**The problem**
Going through the data below, please show each line containing the string "been".

Web document revisions
◆ ◆ ◆ ◆
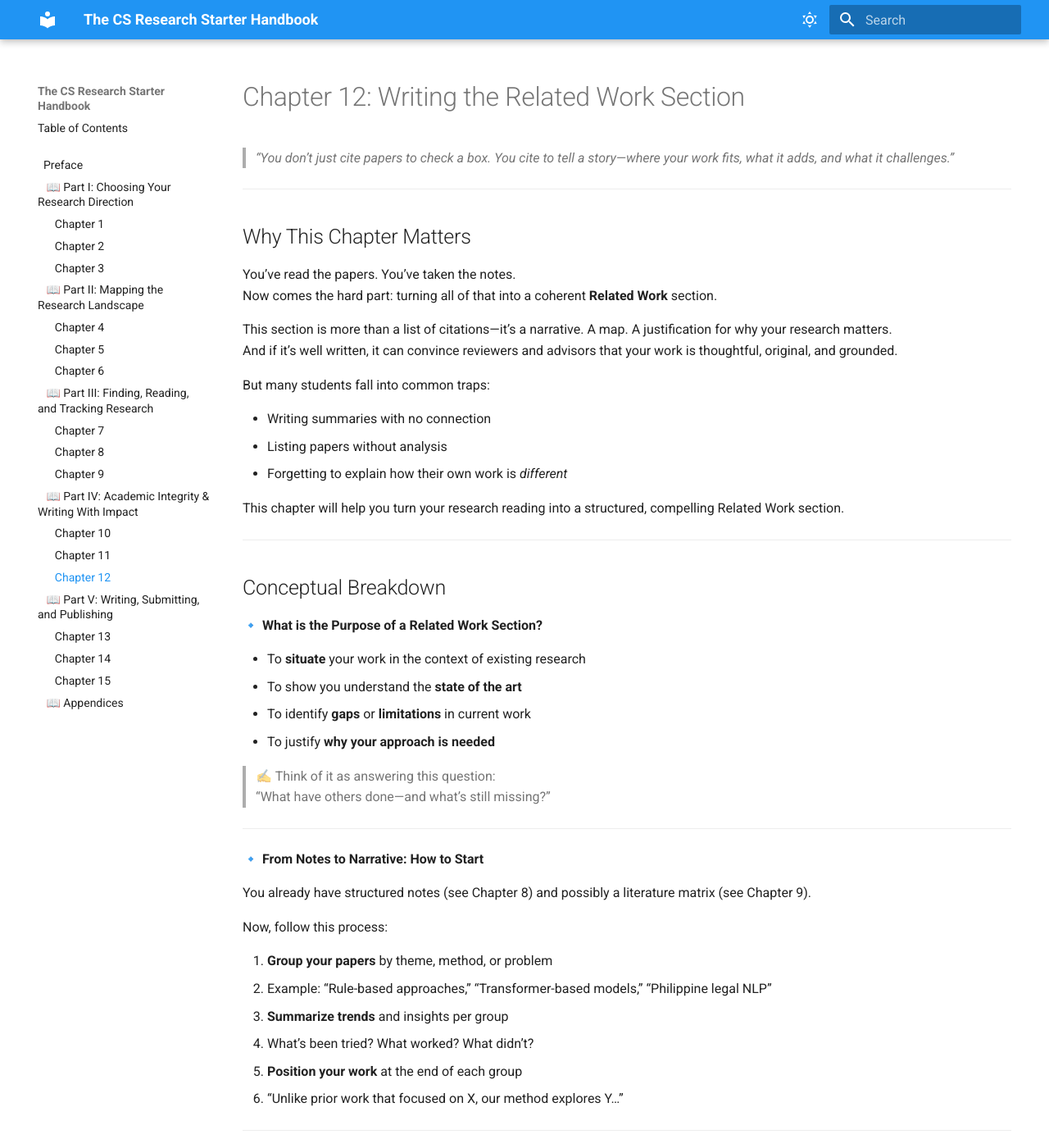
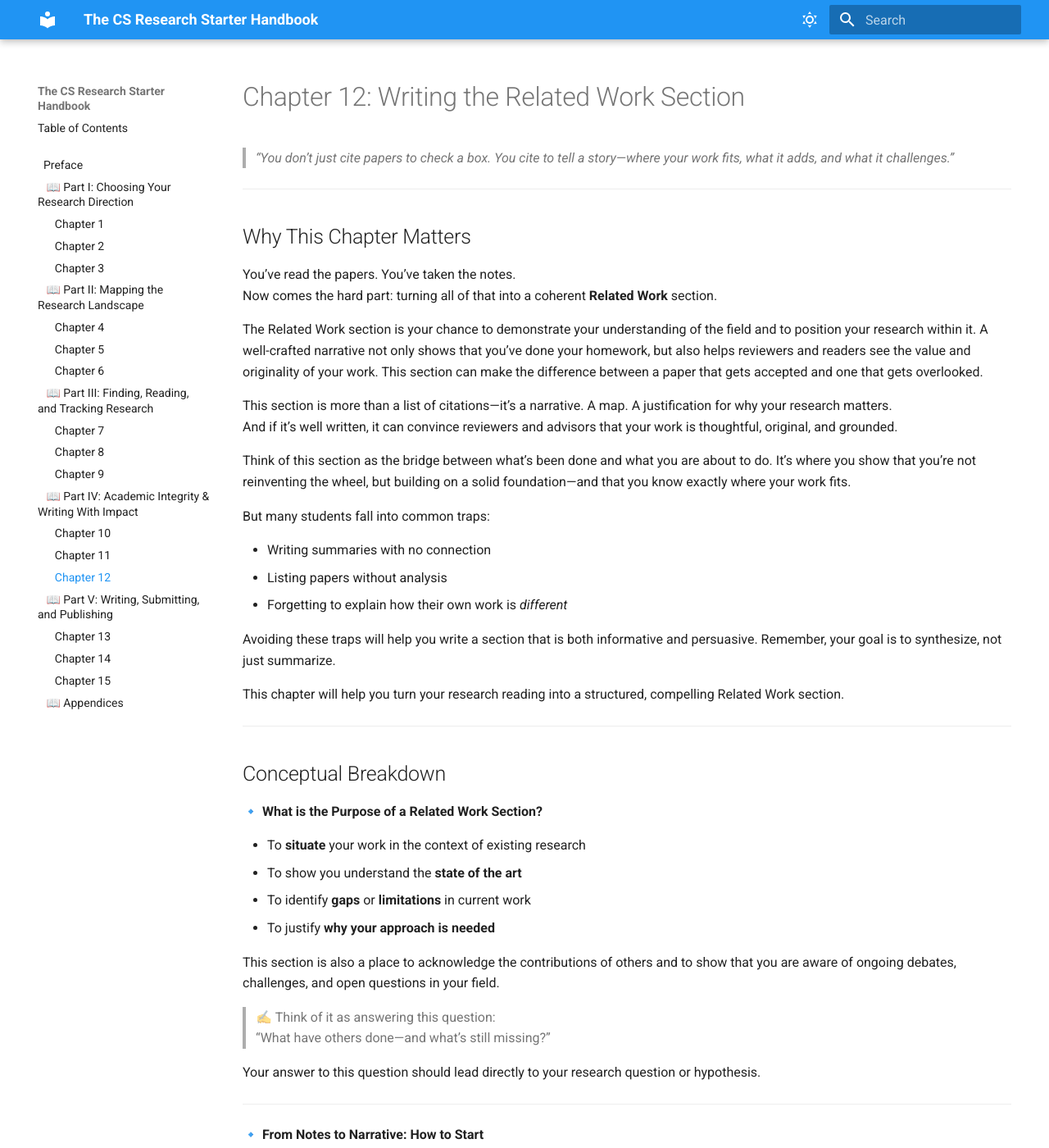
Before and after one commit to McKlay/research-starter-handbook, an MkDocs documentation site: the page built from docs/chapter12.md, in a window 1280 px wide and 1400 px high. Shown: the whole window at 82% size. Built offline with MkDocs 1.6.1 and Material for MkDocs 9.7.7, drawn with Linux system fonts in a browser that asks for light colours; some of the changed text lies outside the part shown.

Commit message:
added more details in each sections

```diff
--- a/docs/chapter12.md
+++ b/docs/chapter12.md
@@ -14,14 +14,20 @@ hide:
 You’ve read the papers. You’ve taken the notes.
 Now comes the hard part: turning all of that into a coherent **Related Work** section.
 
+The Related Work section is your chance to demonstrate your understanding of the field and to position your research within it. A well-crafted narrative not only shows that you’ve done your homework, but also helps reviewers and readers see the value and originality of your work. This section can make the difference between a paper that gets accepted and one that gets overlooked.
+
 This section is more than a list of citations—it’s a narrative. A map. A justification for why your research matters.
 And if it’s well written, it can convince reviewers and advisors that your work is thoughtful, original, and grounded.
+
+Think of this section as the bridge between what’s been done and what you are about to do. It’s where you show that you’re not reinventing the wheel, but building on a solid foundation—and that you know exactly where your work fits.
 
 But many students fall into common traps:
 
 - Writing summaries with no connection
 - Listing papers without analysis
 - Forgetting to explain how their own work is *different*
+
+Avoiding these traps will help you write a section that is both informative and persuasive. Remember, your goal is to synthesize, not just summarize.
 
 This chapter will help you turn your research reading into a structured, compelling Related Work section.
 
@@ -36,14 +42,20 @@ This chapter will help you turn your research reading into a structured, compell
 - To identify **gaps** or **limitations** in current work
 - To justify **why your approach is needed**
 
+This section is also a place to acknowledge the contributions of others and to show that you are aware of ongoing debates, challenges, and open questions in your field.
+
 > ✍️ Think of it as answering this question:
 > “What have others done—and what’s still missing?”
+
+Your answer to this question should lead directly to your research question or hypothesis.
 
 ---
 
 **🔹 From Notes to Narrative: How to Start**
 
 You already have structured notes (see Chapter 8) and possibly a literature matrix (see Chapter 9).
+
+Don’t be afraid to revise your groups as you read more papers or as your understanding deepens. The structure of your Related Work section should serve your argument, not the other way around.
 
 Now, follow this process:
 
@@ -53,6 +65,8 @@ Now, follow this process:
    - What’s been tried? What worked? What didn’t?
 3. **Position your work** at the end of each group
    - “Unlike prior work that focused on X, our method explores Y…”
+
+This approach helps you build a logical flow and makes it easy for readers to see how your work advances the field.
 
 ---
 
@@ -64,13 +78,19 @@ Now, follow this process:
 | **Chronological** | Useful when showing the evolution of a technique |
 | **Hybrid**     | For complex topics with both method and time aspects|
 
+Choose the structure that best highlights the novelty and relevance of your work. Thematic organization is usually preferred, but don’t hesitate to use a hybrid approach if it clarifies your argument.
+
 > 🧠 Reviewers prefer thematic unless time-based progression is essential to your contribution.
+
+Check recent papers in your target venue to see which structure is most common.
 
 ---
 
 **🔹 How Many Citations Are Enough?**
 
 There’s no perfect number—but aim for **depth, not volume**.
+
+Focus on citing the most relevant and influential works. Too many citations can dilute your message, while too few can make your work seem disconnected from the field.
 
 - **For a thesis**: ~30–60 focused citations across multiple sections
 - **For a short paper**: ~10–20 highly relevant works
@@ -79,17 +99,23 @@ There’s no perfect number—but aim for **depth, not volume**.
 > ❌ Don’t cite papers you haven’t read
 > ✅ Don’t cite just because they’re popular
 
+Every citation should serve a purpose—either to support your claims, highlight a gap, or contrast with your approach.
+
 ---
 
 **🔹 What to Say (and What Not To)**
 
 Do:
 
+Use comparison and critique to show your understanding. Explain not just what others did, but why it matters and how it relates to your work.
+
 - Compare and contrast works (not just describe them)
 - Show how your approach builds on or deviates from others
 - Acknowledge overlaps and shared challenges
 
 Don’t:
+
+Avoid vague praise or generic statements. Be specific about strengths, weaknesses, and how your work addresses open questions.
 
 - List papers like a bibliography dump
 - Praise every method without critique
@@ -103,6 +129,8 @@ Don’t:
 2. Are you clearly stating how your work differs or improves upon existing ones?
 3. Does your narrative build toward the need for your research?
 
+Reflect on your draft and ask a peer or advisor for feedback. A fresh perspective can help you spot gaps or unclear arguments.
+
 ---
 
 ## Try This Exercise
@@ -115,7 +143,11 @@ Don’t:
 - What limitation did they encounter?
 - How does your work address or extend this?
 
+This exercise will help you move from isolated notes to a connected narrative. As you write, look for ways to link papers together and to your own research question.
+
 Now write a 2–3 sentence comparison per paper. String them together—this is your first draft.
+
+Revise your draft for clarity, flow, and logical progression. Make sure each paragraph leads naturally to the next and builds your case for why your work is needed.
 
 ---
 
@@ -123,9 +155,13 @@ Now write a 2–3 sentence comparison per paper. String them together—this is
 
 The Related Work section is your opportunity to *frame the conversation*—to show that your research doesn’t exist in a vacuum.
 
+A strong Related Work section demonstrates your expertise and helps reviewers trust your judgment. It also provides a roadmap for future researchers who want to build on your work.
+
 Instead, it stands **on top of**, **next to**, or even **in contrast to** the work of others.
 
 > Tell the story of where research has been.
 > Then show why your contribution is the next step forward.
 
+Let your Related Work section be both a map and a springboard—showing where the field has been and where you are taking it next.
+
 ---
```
◆ ◆ ◆ ◆
**Final answer**
+Think of this section as the bridge between what’s been done and what you are about to do. It’s where you show that you’re not reinventing the wheel, but building on a solid foundation—and that you know exactly where your work fits.
    - What’s been tried? What worked? What didn’t?
 > Tell the story of where research has been.
+Let your Related Work section be both a map and a springboard—showing where the field has been and where you are taking it next.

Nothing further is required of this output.